“It was a ton of fun, but I guess I was just this little jerk — that’s how I think of it now, looking back,” Britcher said on Glenn Clark Radio Jan. 6. “I was like 11 years old and I was just trying so hard to beat my older brothers. I was being so competitive, which, looking back, I’m like, ‘Wow, that was probably just really annoying trying so hard to beat them.'”

But Britcher’s attitude was certainly not seen as a negative for those on hand.

“One of the USA Luge staff members there talked to my parents and said, ‘Hey, I think your daughter shows some promise. You should consider sending her up to Lake Placid, New York, where we have a real luge track and she can try out for the team. There’s a tryout camp in a couple months for kids of her age. She’ll go for a week and train on this track, train with the real coach of the development team and maybe get selected to the development team,'” Britcher recalled.
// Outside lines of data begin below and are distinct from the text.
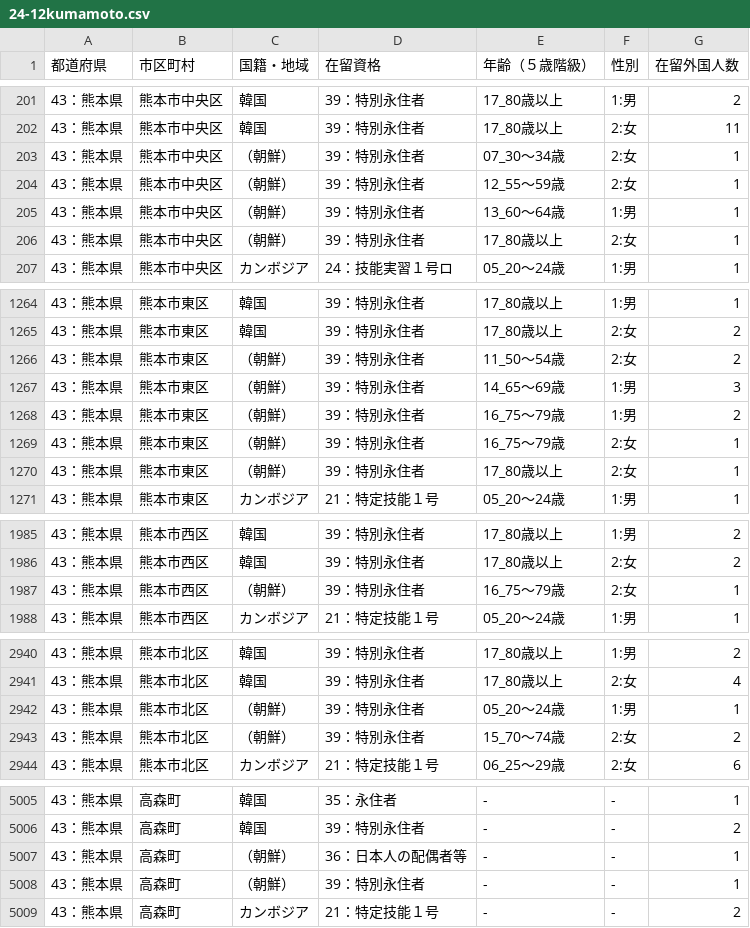
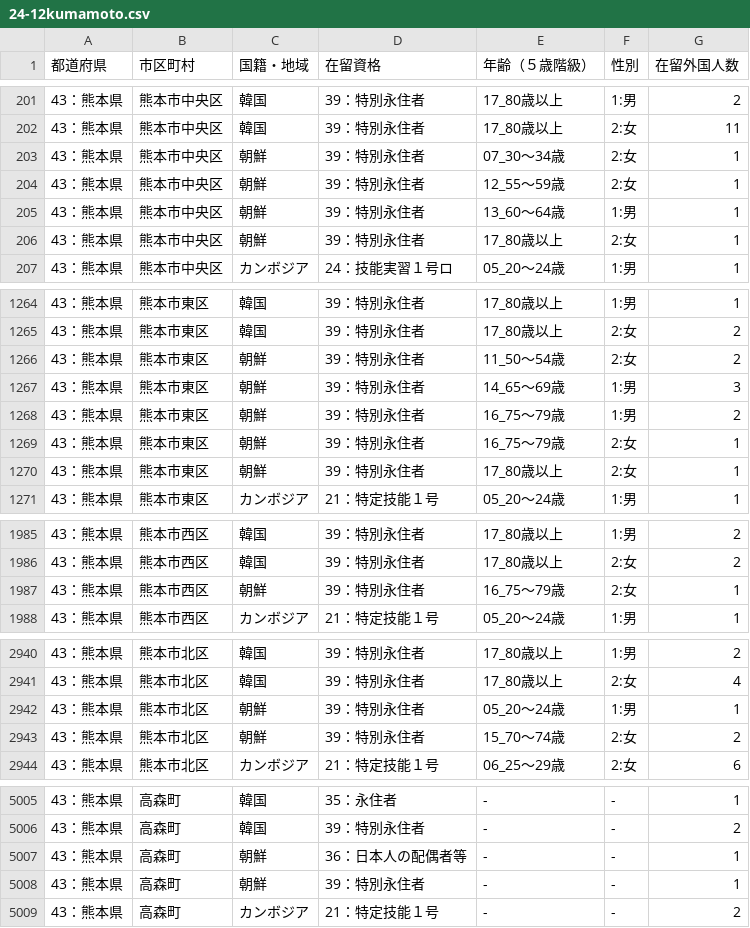
Before and after one commit to ecsvai/test, a CSV file: サポセン用/data/24-12kumamoto.csv, drawn as a sheet; only a part is shown, gaps mark what is left out; the diff covers the shown part only.

```diff
--- a/サポセン用/data/24-12kumamoto.csv
+++ b/サポセン用/data/24-12kumamoto.csv
@@ -202,6 +202,6 @@
 43：熊本県,熊本市中央区,韓国,39：特別永住者,17_80歳以上,2:女,11
-43：熊本県,熊本市中央区,（朝鮮）,39：特別永住者,07_30～34歳,2:女,1
-43：熊本県,熊本市中央区,（朝鮮）,39：特別永住者,12_55～59歳,2:女,1
-43：熊本県,熊本市中央区,（朝鮮）,39：特別永住者,13_60～64歳,1:男,1
-43：熊本県,熊本市中央区,（朝鮮）,39：特別永住者,17_80歳以上,2:女,1
+43：熊本県,熊本市中央区,朝鮮,39：特別永住者,07_30～34歳,2:女,1
+43：熊本県,熊本市中央区,朝鮮,39：特別永住者,12_55～59歳,2:女,1
+43：熊本県,熊本市中央区,朝鮮,39：特別永住者,13_60～64歳,1:男,1
+43：熊本県,熊本市中央区,朝鮮,39：特別永住者,17_80歳以上,2:女,1
 43：熊本県,熊本市中央区,カンボジア,24：技能実習１号ロ,05_20～24歳,1:男,1
@@ -1265,7 +1265,7 @@
 43：熊本県,熊本市東区,韓国,39：特別永住者,17_80歳以上,2:女,2
-43：熊本県,熊本市東区,（朝鮮）,39：特別永住者,11_50～54歳,2:女,2
-43：熊本県,熊本市東区,（朝鮮）,39：特別永住者,14_65～69歳,1:男,3
-43：熊本県,熊本市東区,（朝鮮）,39：特別永住者,16_75～79歳,1:男,2
-43：熊本県,熊本市東区,（朝鮮）,39：特別永住者,16_75～79歳,2:女,1
-43：熊本県,熊本市東区,（朝鮮）,39：特別永住者,17_80歳以上,2:女,1
+43：熊本県,熊本市東区,朝鮮,39：特別永住者,11_50～54歳,2:女,2
+43：熊本県,熊本市東区,朝鮮,39：特別永住者,14_65～69歳,1:男,3
+43：熊本県,熊本市東区,朝鮮,39：特別永住者,16_75～79歳,1:男,2
+43：熊本県,熊本市東区,朝鮮,39：特別永住者,16_75～79歳,2:女,1
+43：熊本県,熊本市東区,朝鮮,39：特別永住者,17_80歳以上,2:女,1
 43：熊本県,熊本市東区,カンボジア,21：特定技能１号,05_20～24歳,1:男,1
@@ -1986,3 +1986,3 @@
 43：熊本県,熊本市西区,韓国,39：特別永住者,17_80歳以上,2:女,2
-43：熊本県,熊本市西区,（朝鮮）,39：特別永住者,16_75～79歳,2:女,1
+43：熊本県,熊本市西区,朝鮮,39：特別永住者,16_75～79歳,2:女,1
 43：熊本県,熊本市西区,カンボジア,21：特定技能１号,05_20～24歳,1:男,1
@@ -2941,4 +2941,4 @@
 43：熊本県,熊本市北区,韓国,39：特別永住者,17_80歳以上,2:女,4
-43：熊本県,熊本市北区,（朝鮮）,39：特別永住者,05_20～24歳,1:男,1
-43：熊本県,熊本市北区,（朝鮮）,39：特別永住者,15_70～74歳,2:女,2
+43：熊本県,熊本市北区,朝鮮,39：特別永住者,05_20～24歳,1:男,1
+43：熊本県,熊本市北区,朝鮮,39：特別永住者,15_70～74歳,2:女,2
 43：熊本県,熊本市北区,カンボジア,21：特定技能１号,06_25～29歳,2:女,6
@@ -5006,4 +5006,4 @@
 43：熊本県,高森町,韓国,39：特別永住者,-,-,2
-43：熊本県,高森町,（朝鮮）,36：日本人の配偶者等,-,-,1
-43：熊本県,高森町,（朝鮮）,39：特別永住者,-,-,1
+43：熊本県,高森町,朝鮮,36：日本人の配偶者等,-,-,1
+43：熊本県,高森町,朝鮮,39：特別永住者,-,-,1
 43：熊本県,高森町,カンボジア,21：特定技能１号,-,-,2
```
Also changed, not shown: 10 edited cells elsewhere in this file, サポセン用/data/2021-06city_nat.csv, サポセン用/data/2021-12city_nat.csv, 14 other files.
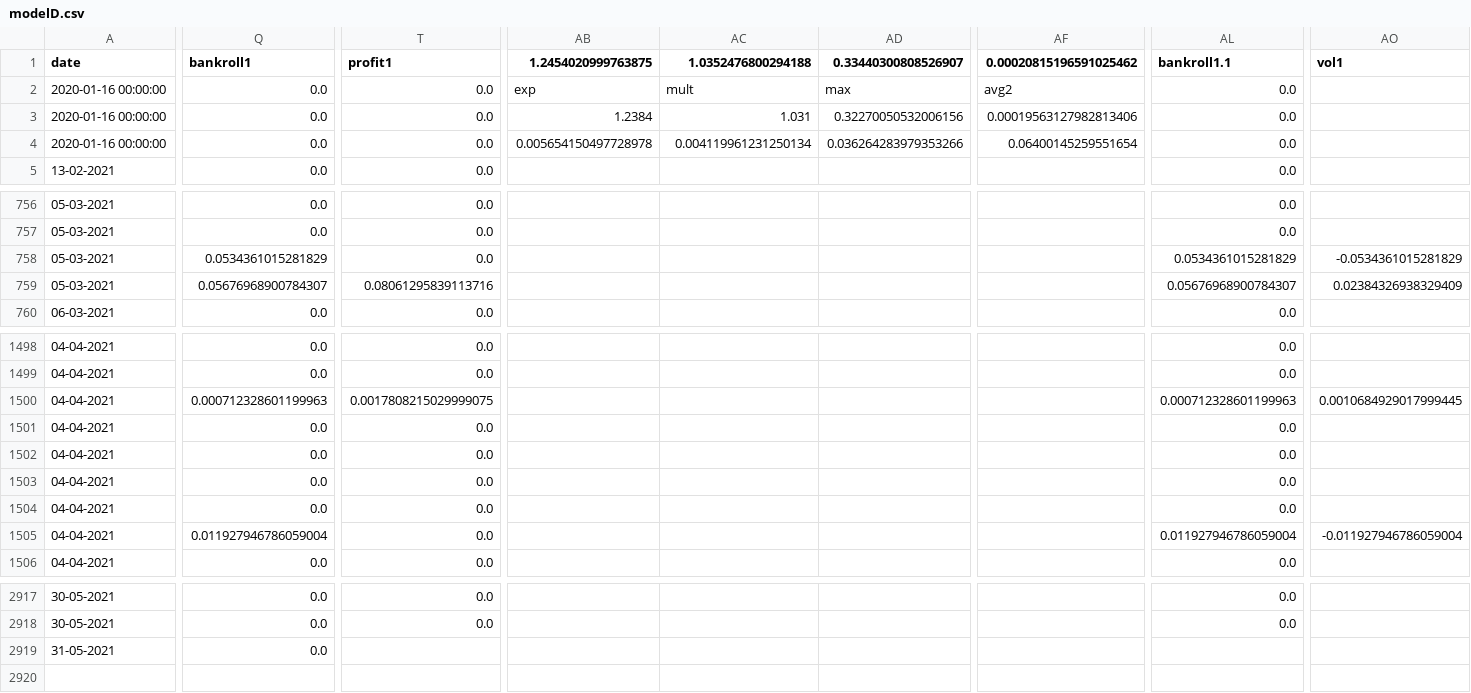
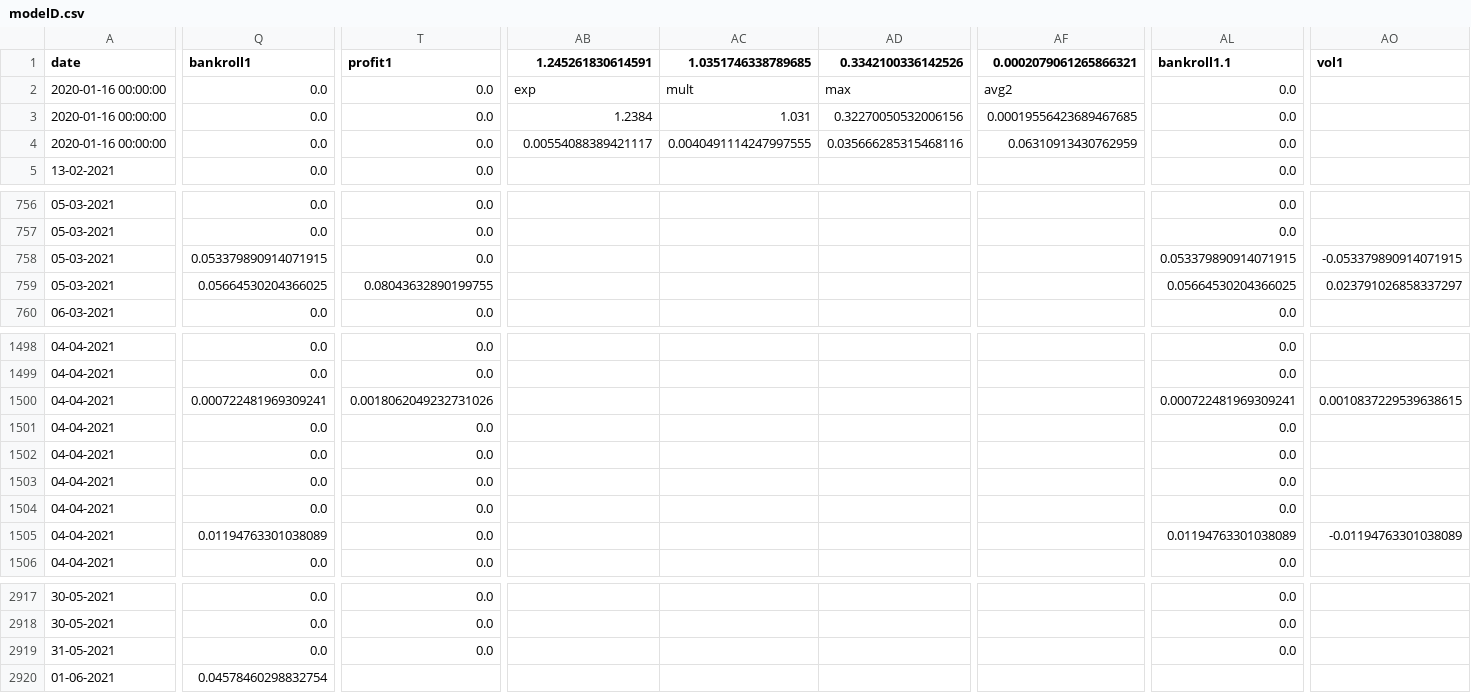
Before and after one commit to jps-yes/soccer_predictor, a CSV file: website/modelD.csv, drawn as a sheet; only a part is shown, gaps mark what is left out; rows hold the shown columns only; the diff covers the shown part only; the diff names each change by its address in the sheet, - before the commit and + after, or states it on an @@ line.

Commit message:
automated update

```diff
--- a/website/modelD.csv
+++ b/website/modelD.csv
-AB1: 1.2454020999763875
+AB1: 1.245261830614591
-AC1: 1.0352476800294188
+AC1: 1.0351746338789685
-AD1: 0.33440300808526907
+AD1: 0.3342100336142526
-AF1: 0.00020815196591025462
+AF1: 0.0002079061265866321
-AF3 (0.0002079061265866321): 0.00019563127982813406
+AF3 (0.0002079061265866321): 0.00019556423689467685
-AB4 (1.245261830614591): 0.005654150497728978
+AB4 (1.245261830614591): 0.00554088389421117
-AC4 (1.0351746338789685): 0.004119961231250134
+AC4 (1.0351746338789685): 0.0040491114247997555
-AD4 (0.3342100336142526): 0.036264283979353266
+AD4 (0.3342100336142526): 0.035666285315468116
-AF4 (0.0002079061265866321): 0.06400145259551654
+AF4 (0.0002079061265866321): 0.06310913430762959
-Q758 (bankroll1): 0.0534361015281829
+Q758 (bankroll1): 0.053379890914071915
-AL758 (bankroll1.1): 0.0534361015281829
+AL758 (bankroll1.1): 0.053379890914071915
-AO758 (vol1): -0.0534361015281829
+AO758 (vol1): -0.053379890914071915
-Q759 (bankroll1): 0.05676968900784307
+Q759 (bankroll1): 0.05664530204366025
-T759 (profit1): 0.08061295839113716
+T759 (profit1): 0.08043632890199755
-AL759 (bankroll1.1): 0.05676968900784307
+AL759 (bankroll1.1): 0.05664530204366025
-AO759 (vol1): 0.02384326938329409
+AO759 (vol1): 0.023791026858337297
-Q1500 (bankroll1): 0.000712328601199963
+Q1500 (bankroll1): 0.000722481969309241
-T1500 (profit1): 0.0017808215029999075
+T1500 (profit1): 0.0018062049232731026
-AL1500 (bankroll1.1): 0.000712328601199963
+AL1500 (bankroll1.1): 0.000722481969309241
-AO1500 (vol1): 0.0010684929017999445
+AO1500 (vol1): 0.0010837229539638615
-Q1505 (bankroll1): 0.011927946786059004
+Q1505 (bankroll1): 0.01194763301038089
-AL1505 (bankroll1.1): 0.011927946786059004
+AL1505 (bankroll1.1): 0.01194763301038089
-AO1505 (vol1): -0.011927946786059004
+AO1505 (vol1): -0.01194763301038089
-T2919 (profit1): (empty)
+T2919 (profit1): 0.0
-AL2919 (bankroll1.1): (empty)
+AL2919 (bankroll1.1): 0.0
+row 2920: 01-06-2021 | 0.04578460298832754
```
Also changed, not shown: 140 edited cells elsewhere in this file.
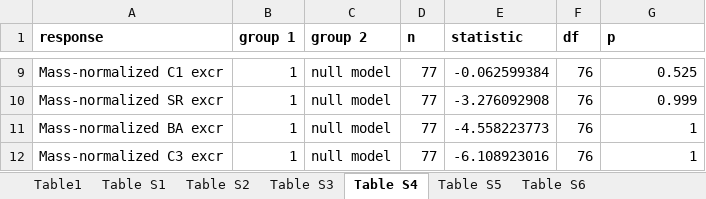
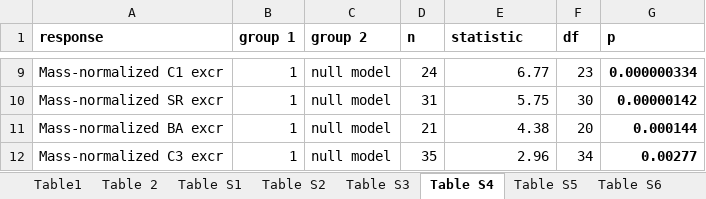
Before and after one commit to SandraKNG/11-DOC-ELA_animal-excretion, an Excel workbook: tables_figures/final_tables_figures/Tables.xlsx, sheet Table S4, drawn as a sheet; only a part is shown, gaps mark what is left out; values as stored, in another font and other column widths than the file's, no borders; the diff covers the shown part only; the diff names each change by its address in the sheet, - before the commit and + after, or states it on an @@ line.

```diff
--- a/tables_figures/final_tables_figures/Tables.xlsx (sheet Table S4)
+++ b/tables_figures/final_tables_figures/Tables.xlsx (sheet Table S4)
+sheet tab: Table 2
-D9 (n): 77
+D9 (n): 24
-E9 (statistic): -0.062599384
+E9 (statistic): 6.77
-F9 (df): 76
+F9 (df): 23
-G9:G12 bold: off
+G9:G12 bold: on
-G9 (p): 0.525
+G9 (p): 0.000000334
-D10 (n): 77
+D10 (n): 31
-E10 (statistic): -3.276092908
+E10 (statistic): 5.75
-F10 (df): 76
+F10 (df): 30
-G10 (p): 0.999
+G10 (p): 0.00000142
-D11 (n): 77
+D11 (n): 21
-E11 (statistic): -4.558223773
+E11 (statistic): 4.38
-F11 (df): 76
+F11 (df): 20
-G11 (p): 1
+G11 (p): 0.000144
-D12 (n): 77
+D12 (n): 35
-E12 (statistic): -6.108923016
+E12 (statistic): 2.96
-F12 (df): 76
+F12 (df): 34
-G12 (p): 1
+G12 (p): 0.00277
```
Also changed, not shown: 28 edited cells and cell formats elsewhere in this sheet, sheet Table1, data/2022-07-11_11-DOC-lakes_Mastersheet.xlsx, 21 other files.
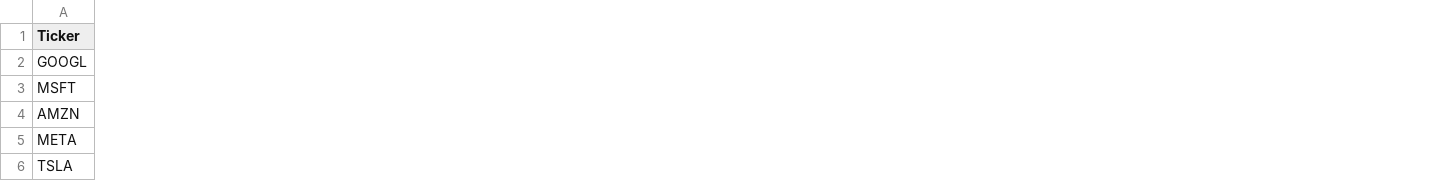
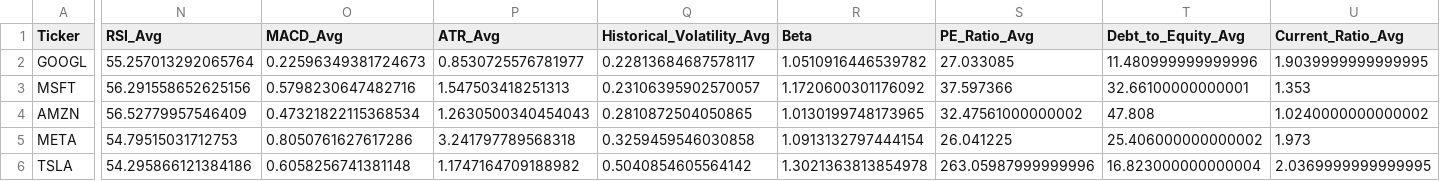
Before and after one commit to mattiazingaretti/rewts_quant_trading, a CSV file: results/backtest_report.csv, drawn as a sheet; only a part is shown, gaps mark what is left out; the diff covers the shown part only; the diff names each change by its address in the sheet, - before the commit and + after, or states it on an @@ line.

Commit message:
backtesting

```diff
--- a/results/backtest_report.csv
+++ b/results/backtest_report.csv
+column N (RSI_Avg), rows 2-6: 55.257013292065764 | 56.291558652625156 | 56.52779957546409 | 54.79515031712753 | 54.295866121384186
+column O (MACD_Avg), rows 2-6: 0.22596349381724673 | 0.5798230647482716 | 0.47321822115368534 | 0.8050761627617286 | 0.6058256741381148
+column P (ATR_Avg), rows 2-6: 0.8530725576781977 | 1.547503418251313 | 1.2630500340454043 | 3.241797789568318 | 1.1747164709188982
+column Q (Historical_Volatility_Avg), rows 2-6: 0.22813684687578117 | 0.23106395902570057 | 0.2810872504050865 | 0.3259459546030858 | 0.5040854605564142
+column R (Beta), rows 2-6: 1.0510916446539782 | 1.1720600301176092 | 1.0130199748173965 | 1.0913132797444154 | 1.3021363813854978
+column S (PE_Ratio_Avg), rows 2-6: 27.033085 | 37.597366 | 32.47561000000002 | 26.041225 | 263.05987999999996
+column T (Debt_to_Equity_Avg), rows 2-6: 11.480999999999996 | 32.66100000000001 | 47.808 | 25.406000000000002 | 16.823000000000004
+column U (Current_Ratio_Avg), rows 2-6: 1.9039999999999995 | 1.353 | 1.0240000000000002 | 1.973 | 2.0369999999999995
```
Also changed, not shown: 7 added columns elsewhere in this file, 9 other files.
It worked out, and three Olympics later, Britcher is still at it. She’s got plenty of connections to Baltimore despite growing up in Glen Rock, Pa. Her father is a battalion chief for the Baltimore City Fire Department. Her mother and one of her brothers went to the University of Maryland School of Pharmacy in Baltimore. She’s a fan of the Orioles and Ravens, too.

Britcher, who turns 28 in March, has a laundry list of accomplishments to her name from competing during the past decade, including five individual World Cup victories, the most in USA Luge singles history. She finished 15th in the women’s luge competition at the 2014 Sochi Games in Russia and 19th in the 2018 Pyeongchang Games in South Korea.

Summer Britcher
(Photo Credit: USA Luge)

Britcher set the track record during her second run in Pyeongchang, indicating that she was peaking at the right time heading into the team relay event. However, Britcher’s team finished fourth, narrowly missing out on a medal. As Britcher looks back at the Pyeongchang Games now, she realizes she was “peaking in every way except mentally.”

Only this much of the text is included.